We have now had 19 churches satisfy all the requirements of the Safe Church Health Check and an additional 40 churches have submitted an application and are making final amendments. These are a diverse range of churches, including suburban, rural, regional, CALD, new, established, large and small churches but all share a commitment to Safe Church practice. We are encouraged by the commitment across our movement with nearly 200 churches who have already engaged with the Safe Church Health Check process by adopting policies and/or seeking advice about specific legal requirements.
Creating Safe Spaces
The Standards team are preparing for a meeting with all our Creating Safe Spaces presenters on 3rd November, where we will discuss some updates and improvements to our training resources. Would you please pray for our presenter team as they continue to engage via Zoom and to support churches in developing Safe Church practice? This is crucial but challenging work, and we appreciate the commitment of our presenters.
Working with Children Checks that were due to expire between 27th September 2021 and 26th January 2022 have been automatically extended by 3 months. This includes any WWCC that were originally due to expire between 19th July and 27th September 2021 and have already been extended. Please see the ocg.nsw.gov.au for more details.
NSW Child Safe Scheme
The NSW government is moving forward with its proposal to make the Child Safe Standards mandatory for all organisations working with children, including churches. The legislation to implement the Child Safe Scheme has already passed the lower house but was stalled in the upper house by the cancellation of Parliament due to Covid. The government listened to our initial representations and has now included sporting organisations in the scheme and removed mandatory guidelines. We have continued to make representations to members of government to ensure that the bill in its final form adheres to the content of the Child Safe Standards as developed by the Royal Commission and does not add elements that might adversely affect religious freedom.
On Wednesday 12 May 2021, the NSW Government introduced legislation to amend the Children’s Guardian Act to require certain organisations to implement the Child Safe Standards. The Bill can be found [here].
The Royal Commission into Institutional Responses to Child Sexual Abuse recommended 10 child safe standards, drawing on its findings, research and consultation about what makes organisations child safe. The standards come with core components to help organisations implement each standard.
The Children’s Guardian Act 2019 passed the NSW parliament on November 2019 and comes into force on 1 March 2020. A key part of the Act involves changes to the Reportable Conduct Scheme.
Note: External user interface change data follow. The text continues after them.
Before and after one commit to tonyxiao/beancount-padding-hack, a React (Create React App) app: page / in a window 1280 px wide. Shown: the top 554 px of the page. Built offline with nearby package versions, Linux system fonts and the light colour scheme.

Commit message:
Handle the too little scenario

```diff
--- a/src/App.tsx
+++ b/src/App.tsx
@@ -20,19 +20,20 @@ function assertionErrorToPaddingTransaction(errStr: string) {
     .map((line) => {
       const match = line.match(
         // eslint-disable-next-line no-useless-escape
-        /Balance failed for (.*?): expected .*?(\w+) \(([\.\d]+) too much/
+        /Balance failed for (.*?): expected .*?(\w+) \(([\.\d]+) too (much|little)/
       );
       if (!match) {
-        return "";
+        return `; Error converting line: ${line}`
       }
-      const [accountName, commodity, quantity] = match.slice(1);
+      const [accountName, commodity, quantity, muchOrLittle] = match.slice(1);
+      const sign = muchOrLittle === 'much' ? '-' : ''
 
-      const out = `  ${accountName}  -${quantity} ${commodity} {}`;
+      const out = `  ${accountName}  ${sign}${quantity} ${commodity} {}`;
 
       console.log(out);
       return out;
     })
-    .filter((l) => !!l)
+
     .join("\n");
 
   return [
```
The Reportable Conduct Scheme, in NSW, was previously managed by the Ombudsman’s office and only included a small number of churches (those who were classified as including residential care due to running certain types of camps).
The Children’s Guardian Act 2019 passed the NSW parliament on November 2019 and comes into force on 1 March 2020. This act covers a number of areas, primarily related to the Office of the Children’s Guardian.
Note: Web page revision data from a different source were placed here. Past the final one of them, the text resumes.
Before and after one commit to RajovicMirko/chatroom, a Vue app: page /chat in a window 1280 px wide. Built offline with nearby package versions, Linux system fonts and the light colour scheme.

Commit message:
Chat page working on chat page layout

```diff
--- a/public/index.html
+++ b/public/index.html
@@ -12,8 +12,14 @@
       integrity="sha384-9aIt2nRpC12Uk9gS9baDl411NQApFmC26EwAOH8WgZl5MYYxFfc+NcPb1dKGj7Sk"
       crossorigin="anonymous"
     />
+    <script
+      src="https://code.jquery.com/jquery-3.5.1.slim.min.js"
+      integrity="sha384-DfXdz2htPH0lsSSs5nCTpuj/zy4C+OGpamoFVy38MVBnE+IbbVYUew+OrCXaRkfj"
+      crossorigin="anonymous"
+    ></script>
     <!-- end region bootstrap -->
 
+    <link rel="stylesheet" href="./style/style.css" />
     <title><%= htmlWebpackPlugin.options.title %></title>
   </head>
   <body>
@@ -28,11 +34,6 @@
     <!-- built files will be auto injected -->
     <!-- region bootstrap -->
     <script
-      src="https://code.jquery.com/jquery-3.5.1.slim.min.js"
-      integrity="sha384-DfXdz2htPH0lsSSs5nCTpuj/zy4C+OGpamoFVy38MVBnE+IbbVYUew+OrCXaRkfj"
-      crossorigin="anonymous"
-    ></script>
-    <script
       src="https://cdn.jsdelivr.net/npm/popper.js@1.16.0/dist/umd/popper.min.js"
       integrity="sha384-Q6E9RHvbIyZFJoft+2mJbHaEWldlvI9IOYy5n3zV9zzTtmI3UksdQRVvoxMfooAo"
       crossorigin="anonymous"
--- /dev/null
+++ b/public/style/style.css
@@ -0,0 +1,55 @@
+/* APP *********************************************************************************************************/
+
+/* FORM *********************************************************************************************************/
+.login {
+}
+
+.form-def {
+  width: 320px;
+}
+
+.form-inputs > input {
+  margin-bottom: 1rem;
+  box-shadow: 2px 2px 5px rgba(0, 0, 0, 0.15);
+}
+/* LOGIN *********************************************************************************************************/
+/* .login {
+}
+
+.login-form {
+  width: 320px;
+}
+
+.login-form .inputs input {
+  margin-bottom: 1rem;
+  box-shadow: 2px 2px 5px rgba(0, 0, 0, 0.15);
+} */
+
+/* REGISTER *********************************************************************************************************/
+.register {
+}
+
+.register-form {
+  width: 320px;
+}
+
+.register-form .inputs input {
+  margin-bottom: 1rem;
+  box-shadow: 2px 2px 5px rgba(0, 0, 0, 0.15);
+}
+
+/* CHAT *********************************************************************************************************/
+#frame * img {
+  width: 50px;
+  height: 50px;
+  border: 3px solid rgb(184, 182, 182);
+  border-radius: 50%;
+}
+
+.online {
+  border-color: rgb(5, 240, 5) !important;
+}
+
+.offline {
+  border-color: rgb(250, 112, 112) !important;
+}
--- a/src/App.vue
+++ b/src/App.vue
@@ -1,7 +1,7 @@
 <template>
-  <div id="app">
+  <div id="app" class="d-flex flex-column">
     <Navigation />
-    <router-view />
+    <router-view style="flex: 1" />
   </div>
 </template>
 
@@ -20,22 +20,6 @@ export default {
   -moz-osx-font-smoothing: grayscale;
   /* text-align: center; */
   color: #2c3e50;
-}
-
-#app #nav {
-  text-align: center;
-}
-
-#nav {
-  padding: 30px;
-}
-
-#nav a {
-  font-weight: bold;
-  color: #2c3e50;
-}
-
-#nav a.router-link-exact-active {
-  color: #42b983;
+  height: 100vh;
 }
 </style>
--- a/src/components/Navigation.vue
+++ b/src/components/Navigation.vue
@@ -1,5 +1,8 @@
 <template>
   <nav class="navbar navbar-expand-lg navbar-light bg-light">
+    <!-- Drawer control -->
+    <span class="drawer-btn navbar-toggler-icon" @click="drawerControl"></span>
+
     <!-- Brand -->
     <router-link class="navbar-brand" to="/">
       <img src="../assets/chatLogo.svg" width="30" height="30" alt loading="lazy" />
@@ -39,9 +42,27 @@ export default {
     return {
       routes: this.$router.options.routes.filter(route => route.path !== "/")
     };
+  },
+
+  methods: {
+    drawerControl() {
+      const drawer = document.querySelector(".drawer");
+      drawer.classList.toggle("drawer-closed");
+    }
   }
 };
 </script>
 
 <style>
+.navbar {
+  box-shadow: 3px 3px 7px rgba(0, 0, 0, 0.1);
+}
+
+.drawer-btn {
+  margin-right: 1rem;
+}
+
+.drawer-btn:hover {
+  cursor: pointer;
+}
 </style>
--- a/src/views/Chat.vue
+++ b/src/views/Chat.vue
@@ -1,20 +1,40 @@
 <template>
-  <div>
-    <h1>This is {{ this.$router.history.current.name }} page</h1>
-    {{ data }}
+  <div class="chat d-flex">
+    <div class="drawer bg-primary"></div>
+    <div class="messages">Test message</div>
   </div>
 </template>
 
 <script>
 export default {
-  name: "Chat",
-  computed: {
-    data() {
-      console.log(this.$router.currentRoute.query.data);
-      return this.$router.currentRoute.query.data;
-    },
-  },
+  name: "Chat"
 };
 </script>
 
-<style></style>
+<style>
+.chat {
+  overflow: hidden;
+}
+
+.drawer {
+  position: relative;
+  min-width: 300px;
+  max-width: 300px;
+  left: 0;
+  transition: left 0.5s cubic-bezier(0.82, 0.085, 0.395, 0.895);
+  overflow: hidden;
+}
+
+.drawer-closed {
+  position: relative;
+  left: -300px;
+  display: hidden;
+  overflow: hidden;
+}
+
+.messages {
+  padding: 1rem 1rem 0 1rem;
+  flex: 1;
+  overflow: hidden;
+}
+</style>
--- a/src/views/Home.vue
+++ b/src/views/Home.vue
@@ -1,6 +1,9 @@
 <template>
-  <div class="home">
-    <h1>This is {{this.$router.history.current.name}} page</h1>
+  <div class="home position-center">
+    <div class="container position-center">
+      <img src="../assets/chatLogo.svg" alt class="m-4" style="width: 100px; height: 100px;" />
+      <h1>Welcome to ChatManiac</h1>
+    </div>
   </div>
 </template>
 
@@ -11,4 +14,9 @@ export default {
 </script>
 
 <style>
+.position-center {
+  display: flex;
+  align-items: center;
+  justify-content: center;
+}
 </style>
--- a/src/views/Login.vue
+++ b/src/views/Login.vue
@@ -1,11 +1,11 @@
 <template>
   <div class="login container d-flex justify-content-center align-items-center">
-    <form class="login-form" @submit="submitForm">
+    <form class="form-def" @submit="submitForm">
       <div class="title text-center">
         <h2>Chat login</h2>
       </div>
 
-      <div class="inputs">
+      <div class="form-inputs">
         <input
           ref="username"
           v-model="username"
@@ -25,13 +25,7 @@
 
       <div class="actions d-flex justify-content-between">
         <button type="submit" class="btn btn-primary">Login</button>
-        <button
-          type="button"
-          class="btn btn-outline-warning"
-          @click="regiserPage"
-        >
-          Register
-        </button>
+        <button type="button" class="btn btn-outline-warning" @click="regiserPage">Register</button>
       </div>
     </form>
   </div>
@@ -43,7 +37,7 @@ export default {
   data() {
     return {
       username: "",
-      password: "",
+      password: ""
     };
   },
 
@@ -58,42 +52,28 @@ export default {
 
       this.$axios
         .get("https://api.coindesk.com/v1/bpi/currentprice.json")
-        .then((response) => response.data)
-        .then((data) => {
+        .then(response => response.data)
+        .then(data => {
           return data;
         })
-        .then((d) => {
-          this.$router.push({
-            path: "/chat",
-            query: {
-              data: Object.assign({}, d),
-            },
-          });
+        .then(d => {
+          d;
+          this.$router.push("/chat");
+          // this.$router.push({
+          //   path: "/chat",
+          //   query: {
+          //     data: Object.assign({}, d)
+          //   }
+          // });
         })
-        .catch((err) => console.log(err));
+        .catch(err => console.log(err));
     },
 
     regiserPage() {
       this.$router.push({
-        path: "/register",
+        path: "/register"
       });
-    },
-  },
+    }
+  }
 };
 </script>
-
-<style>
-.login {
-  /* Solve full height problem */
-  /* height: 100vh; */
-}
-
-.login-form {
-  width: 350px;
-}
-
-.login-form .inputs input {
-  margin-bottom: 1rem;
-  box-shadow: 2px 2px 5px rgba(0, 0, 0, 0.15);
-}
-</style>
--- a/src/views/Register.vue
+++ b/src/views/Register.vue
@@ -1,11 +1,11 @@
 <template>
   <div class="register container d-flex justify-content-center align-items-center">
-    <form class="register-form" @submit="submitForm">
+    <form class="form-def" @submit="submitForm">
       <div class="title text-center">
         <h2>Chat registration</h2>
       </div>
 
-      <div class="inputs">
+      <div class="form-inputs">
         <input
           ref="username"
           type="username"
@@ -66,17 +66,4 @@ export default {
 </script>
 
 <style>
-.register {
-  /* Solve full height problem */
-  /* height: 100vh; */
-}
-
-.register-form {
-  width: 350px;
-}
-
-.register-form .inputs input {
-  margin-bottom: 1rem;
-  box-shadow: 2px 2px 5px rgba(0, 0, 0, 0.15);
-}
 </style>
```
Changes to the Civil Liability Act 2002 (NSW) – Division 4 of Part 1 B – mean that proceedings for child abuse can now be brought against an unincorporated association. This provision is retrospective, it applies to proceedings brought in relation to abuse that occurred prior to the commencement of the division.
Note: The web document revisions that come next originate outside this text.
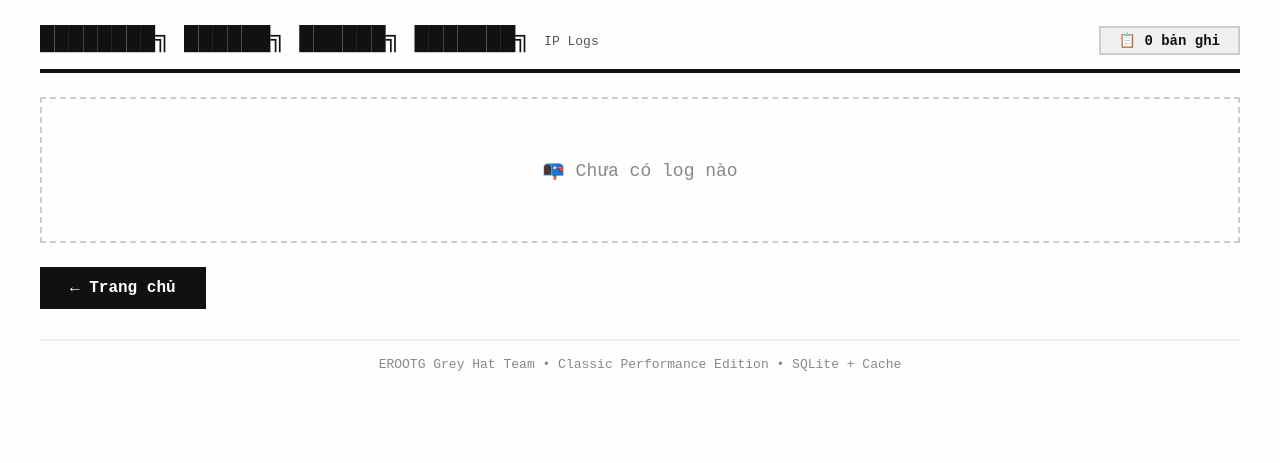
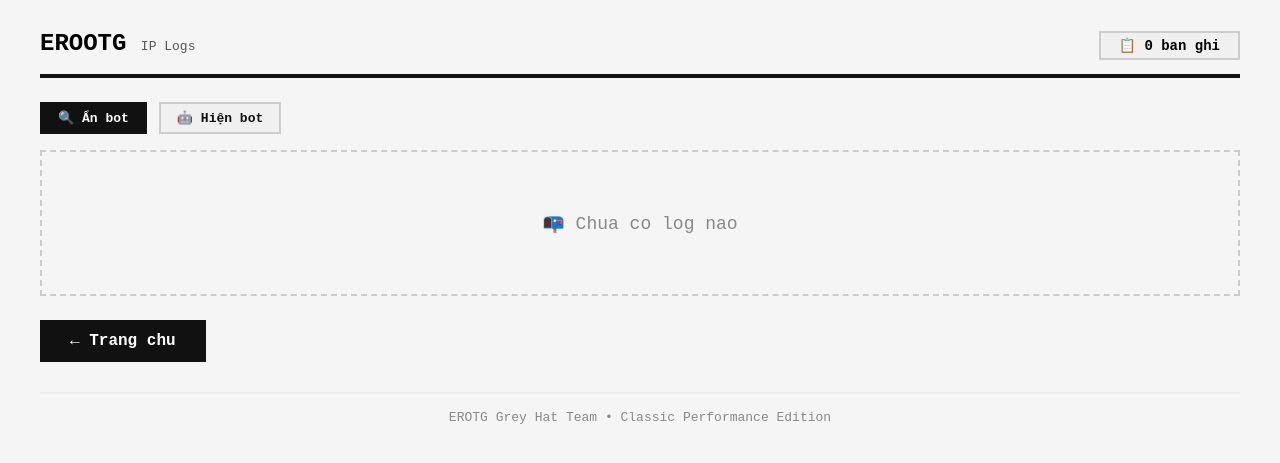
Before and after one commit to binh12asd/erootg-ip-logger, a Flask app: page /logs in a window 1280 px wide. Shown: the top 463 px of the page. Run offline with Flask 3, Linux system fonts and the light colour scheme; the visitor is signed in with stand-in values (Sample User, id 1); data that the repository does not hold is empty.

Commit message:
Update logs.html

```diff
--- a/templates/logs.html
+++ b/templates/logs.html
@@ -4,138 +4,57 @@
     <meta charset="UTF-8">
     <title>EROOTG - IP Logs</title>
     <style>
-        body {
-            background: #fefefe;
-            color: #111;
-            font-family: 'Courier New', 'Consolas', monospace;
-            margin: 0;
-            padding: 25px 20px;
-        }
-        .container {
-            max-width: 1200px;
-            margin: 0 auto;
-        }
-        .header {
-            display: flex;
-            justify-content: space-between;
-            align-items: baseline;
-            flex-wrap: wrap;
-            border-bottom: 4px solid #111;
-            padding-bottom: 14px;
-            margin-bottom: 24px;
-        }
-        .header h1 {
-            font-size: 24px;
-            font-weight: 700;
-            margin: 0;
-            font-family: 'Courier New', monospace;
-        }
-        .header h1 small {
-            font-size: 13px;
-            font-weight: 400;
-            color: #555;
-        }
-        .header .count {
-            font-size: 14px;
-            background: #f0f0f0;
-            padding: 4px 18px;
-            border: 2px solid #ccc;
-            font-weight: 600;
-        }
-        table {
-            width: 100%;
-            border-collapse: collapse;
-            border: 2px solid #111;
-            font-size: 14px;
-        }
-        th {
-            background: #111;
-            color: #fff;
-            padding: 10px 12px;
-            text-align: left;
-            font-weight: 600;
-            border: 1px solid #111;
-            font-size: 13px;
-        }
-        td {
-            padding: 8px 12px;
-            border: 1px solid #ddd;
-            vertical-align: top;
-            font-size: 13px;
-        }
+        * { margin: 0; padding: 0; box-sizing: border-box; }
+        body { background: #f5f5f5; font-family: 'Courier New', monospace; padding: 30px 20px; }
+        .container { max-width: 1200px; margin: 0 auto; }
+        .header { display: flex; justify-content: space-between; align-items: baseline; flex-wrap: wrap; border-bottom: 4px solid #111; padding-bottom: 14px; margin-bottom: 24px; }
+        .header h1 { font-size: 24px; font-weight: 700; margin: 0; font-family: 'Courier New', monospace; }
+        .header h1 small { font-size: 13px; font-weight: 400; color: #555; }
+        .header .count { font-size: 14px; background: #f0f0f0; padding: 4px 18px; border: 2px solid #ccc; font-weight: 600; }
+        table { width: 100%; border-collapse: collapse; border: 2px solid #111; font-size: 14px; }
+        th { background: #111; color: #fff; padding: 10px 12px; text-align: left; font-weight: 600; border: 1px solid #111; }
+        td { padding: 8px 12px; border: 1px solid #ddd; vertical-align: top; font-size: 13px; }
         tr:nth-child(even) td { background: #f9f9f9; }
         tr:hover td { background: #f0f0f0; }
         .ip { font-weight: 700; color: #000; }
         .ua { font-size: 11px; color: #555; word-break: break-all; }
         .time { color: #444; font-size: 12px; white-space: nowrap; }
-        .ref { font-size: 11px; color: #666; word-break: break-all; }
         .geo { font-size: 12px; }
-        .back {
-            display: inline-block;
-            margin-top: 24px;
-            background: #111;
-            color: #fff;
-            padding: 10px 28px;
-            text-decoration: none;
-            border: 2px solid #111;
-            font-weight: 600;
-            font-family: 'Courier New', monospace;
-            transition: 0.08s linear;
-        }
+        .back { display: inline-block; margin-top: 24px; background: #111; color: #fff; padding: 10px 28px; text-decoration: none; border: 2px solid #111; font-weight: 600; font-family: 'Courier New', monospace; }
         .back:hover { background: #fff; color: #111; }
         .empty { text-align: center; padding: 60px 20px; font-size: 18px; color: #888; border: 2px dashed #ccc; }
-        .pagination {
-            display: flex;
-            justify-content: center;
-            gap: 6px;
-            margin-top: 24px;
-            flex-wrap: wrap;
-        }
-        .pagination a, .pagination span {
-            background: #fff;
-            padding: 6px 16px;
-            border: 2px solid #ccc;
-            color: #111;
-            text-decoration: none;
-            font-weight: 600;
-            font-size: 14px;
-        }
+        .pagination { display: flex; justify-content: center; gap: 6px; margin-top: 24px; flex-wrap: wrap; }
+        .pagination a, .pagination span { background: #fff; padding: 6px 16px; border: 2px solid #ccc; color: #111; text-decoration: none; font-weight: 600; font-size: 14px; }
         .pagination a:hover { background: #111; color: #fff; border-color: #111; }
         .pagination .current { background: #111; color: #fff; border-color: #111; }
-        .footer {
-            margin-top: 30px;
-            font-size: 13px;
-            color: #888;
-            border-top: 2px solid #eee;
-            padding-top: 16px;
-            text-align: center;
-        }
-        @media (max-width: 700px) {
-            table { font-size: 12px; }
-            th, td { padding: 5px 6px; }
-            .header { flex-direction: column; align-items: stretch; gap: 8px; }
-            .time { white-space: normal; }
-        }
+        .filter-bar { margin-bottom: 16px; display: flex; gap: 12px; align-items: center; flex-wrap: wrap; }
+        .filter-bar a { background: #f0f0f0; padding: 6px 16px; border: 2px solid #ccc; color: #111; text-decoration: none; font-weight: 600; font-size: 13px; }
+        .filter-bar a:hover { background: #111; color: #fff; border-color: #111; }
+        .filter-bar a.active { background: #111; color: #fff; border-color: #111; }
+        .footer { margin-top: 30px; font-size: 13px; color: #888; border-top: 2px solid #eee; padding-top: 16px; text-align: center; }
+        @media (max-width: 700px) { table { font-size: 12px; } th, td { padding: 5px 6px; } .header { flex-direction: column; align-items: stretch; gap: 8px; } .time { white-space: normal; } }
     </style>
 </head>
 <body>
 <div class="container">
     <div class="header">
-        <h1>████████╗ ██████╗  ██████╗ ███████╗ <small>IP Logs</small></h1>
-        <span class="count">📋 {{ total }} bản ghi</span>
+        <h1>EROOTG <small>IP Logs</small></h1>
+        <span class="count">📋 {{ total }} ban ghi</span>
+    </div>
+
+    <div class="filter-bar">
+        {% if show_bot %}
+        <a href="/logs" class="">🔍 Ẩn bot</a>
+        <a href="/logs?show_bot=1" class="active">🤖 Hiện bot</a>
+        {% else %}
+        <a href="/logs" class="active">🔍 Ẩn bot</a>
+        <a href="/logs?show_bot=1" class="">🤖 Hiện bot</a>
+        {% endif %}
     </div>
 
     {% if logs %}
     <table>
-        <thead>
-            <tr>
-                <th>IP</th>
-                <th>Geo</th>
-                <th>ISP</th>
-                <th>Thời gian</th>
-                <th>User-Agent</th>
-            </tr>
-        </thead>
+        <thead><tr><th>IP</th><th>Geo</th><th>ISP</th><th>Thoi gian</th><th>User-Agent</th></tr></thead>
         <tbody>
             {% for log in logs %}
             <tr>
@@ -143,36 +62,24 @@
                 <td class="geo">{{ log.country }}{% if log.city and log.country != 'N/A' %} - {{ log.city }}{% endif %}</td>
                 <td class="geo">{{ log.isp }}</td>
                 <td class="time">{{ log.time }}</td>
-                <td class="ua">{{ log.ua[:80] }}{% if log.ua|length > 80 %}...{% endif %}</td>
+                <td class="ua">{{ log.ua[:80] }}{% if log.ua|length > 80 %}...{% endif %}{% if log.is_bot %} 🤖{% endif %}</td>
             </tr>
             {% endfor %}
         </tbody>
     </table>
-
     <div class="pagination">
-        {% if page > 1 %}
-        <a href="?page={{ page - 1 }}">◀</a>
-        {% endif %}
+        {% if page > 1 %}<a href="?page={{ page - 1 }}{% if show_bot %}&show_bot=1{% endif %}">◀</a>{% endif %}
         {% for p in range(1, total_pages + 1) %}
-            {% if p == page %}
-            <span class="current">{{ p }}</span>
-            {% elif p <= page + 3 and p >= page - 3 %}
-            <a href="?page={{ p }}">{{ p }}</a>
-            {% endif %}
+            {% if p == page %}<span class="current">{{ p }}</span>{% elif p <= page + 3 and p >= page - 3 %}<a href="?page={{ p }}{% if show_bot %}&show_bot=1{% endif %}">{{ p }}</a>{% endif %}
         {% endfor %}
-        {% if page < total_pages %}
-        <a href="?page={{ page + 1 }}">▶</a>
-        {% endif %}
+        {% if page < total_pages %}<a href="?page={{ page + 1 }}{% if show_bot %}&show_bot=1{% endif %}">▶</a>{% endif %}
     </div>
     {% else %}
-    <div class="empty">📭 Chưa có log nào</div>
+    <div class="empty">📭 Chua co log nao</div>
     {% endif %}
 
-    <a href="/" class="back">← Trang chủ</a>
-
-    <div class="footer">
-        EROOTG Grey Hat Team • Classic Performance Edition • SQLite + Cache
-    </div>
+    <a href="/" class="back">← Trang chu</a>
+    <div class="footer">EROTG Grey Hat Team • Classic Performance Edition</div>
 </div>
 </body>
 </html>
```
Special Care Provisions operate to adjust the age of consent where there is a power imbalance or relationship of responsibility between two people. This means, for example, that where one person is a youth leader the other person is not able to consent to any sexual activity until they are over 18 (instead of the usual age of consent, which is 16). These provisions have existed since at least 1900 but have now been expanded to include sexual touching as well as sexual intercourse.
In response to recommendations of the Royal Commission into Institutional Responses to Child Sexual Abuse, a range of amendments have been made to the Civil Liability Act 2002 (NSW). These sections are prospective, applying only to offences occurring after 26 October 2018.
In addition to collecting the WWCC number of any person in child-related work, the employer must also verify the WWCC and retain a record of the verification date, personal details and expiry of WWCC. (s9A)
Individuals who have a WWCC now have an obligation to notify the Children’s Guardian within 3 months of any change to their name, address, contact details or employer (s36B)